Many special-purpose methods have been developed for active learning, a form of iterative mining/learning, in diverse settings: classification, ranking, etc., as well as explicit models for user preferences. However, since these approaches do not target data exploration, we do not review them here. Finally, several special-purpose methods have been developed for visual iterative data exploration in specific contexts, for example for itemset mining and subgroup discovery [1, 5, 12, 15], information retrieval [20], and network analysis [2].

Visually Controllable Data Mining. This work was motivated by and can be considered an instance of visually controllable data mining [17], where the objective is to implement advanced data analysis method so that they are understandable and efficiently controllable by the user. Our proposed method satisfies the properties of a visually controllable data mining method (see [17], Sect. II B): (VC1) the data and model space are presented visually, (VC2) there are intuitive visual interactions that allow the user to modify the model space, and (VC3) the method is fast enough to allow for visual interaction.

Information Visualization and Visual Analytics. Many new interactive visualization methods are presented yearly at the IEEE Conference on Visual Analytics Science and Technology (VAST). The focus in these communities is less on the use or development of advanced data mining or machine learning techniques, and more on efficient use of displays and human cognition, as well as efficient exploration via selection of data objects and features, but the need to merge with the data mining community has been long recognized [10].

5 Conclusions

There is a growing need for generic tools that integrate advanced visualization with data mining techniques to facilitate visual data analysis by a human user. Our aim with this paper was to present a proof of concept for how this need can be addressed: a tool that initially presents the user with an ‘interesting’ projection of the data and then employs data randomization with constraints to allow users to flexibly express their interests or beliefs. These constraints expressed by the user are then taken into account by a projection-finding algorithm to compute a new ‘interesting’ projection, a process that can be iterated until the user runs out of time or finds that constraints explain everything the user needs to know about the data.

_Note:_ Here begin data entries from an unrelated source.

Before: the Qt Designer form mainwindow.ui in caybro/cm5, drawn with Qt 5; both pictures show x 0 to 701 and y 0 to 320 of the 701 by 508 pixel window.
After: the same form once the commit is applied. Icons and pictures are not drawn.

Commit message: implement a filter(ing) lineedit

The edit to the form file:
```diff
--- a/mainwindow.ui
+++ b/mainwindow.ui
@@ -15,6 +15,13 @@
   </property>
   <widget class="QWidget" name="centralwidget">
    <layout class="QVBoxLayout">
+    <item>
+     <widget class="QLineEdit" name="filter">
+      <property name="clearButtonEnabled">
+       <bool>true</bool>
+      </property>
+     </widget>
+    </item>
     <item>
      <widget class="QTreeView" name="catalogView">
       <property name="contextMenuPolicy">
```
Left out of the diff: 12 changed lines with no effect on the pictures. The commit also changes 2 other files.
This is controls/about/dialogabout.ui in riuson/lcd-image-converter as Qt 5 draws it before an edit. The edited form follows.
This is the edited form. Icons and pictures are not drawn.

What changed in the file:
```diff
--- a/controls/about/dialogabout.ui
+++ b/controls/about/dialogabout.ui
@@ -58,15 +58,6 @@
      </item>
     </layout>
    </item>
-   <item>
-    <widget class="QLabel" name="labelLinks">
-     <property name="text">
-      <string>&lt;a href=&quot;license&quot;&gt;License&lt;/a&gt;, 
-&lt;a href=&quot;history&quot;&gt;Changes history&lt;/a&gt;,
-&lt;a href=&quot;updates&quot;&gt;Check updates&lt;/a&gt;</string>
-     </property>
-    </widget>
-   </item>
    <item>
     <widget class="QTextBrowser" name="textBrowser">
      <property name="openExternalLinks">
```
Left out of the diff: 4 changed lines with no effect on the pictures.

In our example, the user can associate two types of constraints on a chosen subset of data points: the appearance of the points in the particular projection or the fact that the points can be nearby also in other projections. We also tested the tool on two data sets, one controlled experiment on synthetic data and another on real census data. We found that the tool performs according to our expectations; it manages to find interesting projections, although interesting can be case specific and relies on the definition of an appropriate interestingness measure, here \(L_1\) norm. More research into that is warranted. Nonetheless, we think this approach is useful in constructing new tools and methods for visually controllable interactive data analysis in variety of settings. In further work we intend to investigate the use of the FORSIED approach to formalizing the background model [3, 4], as well as its use for computing the most informative data projections. Additionally, alternative types of constraints will be investigated.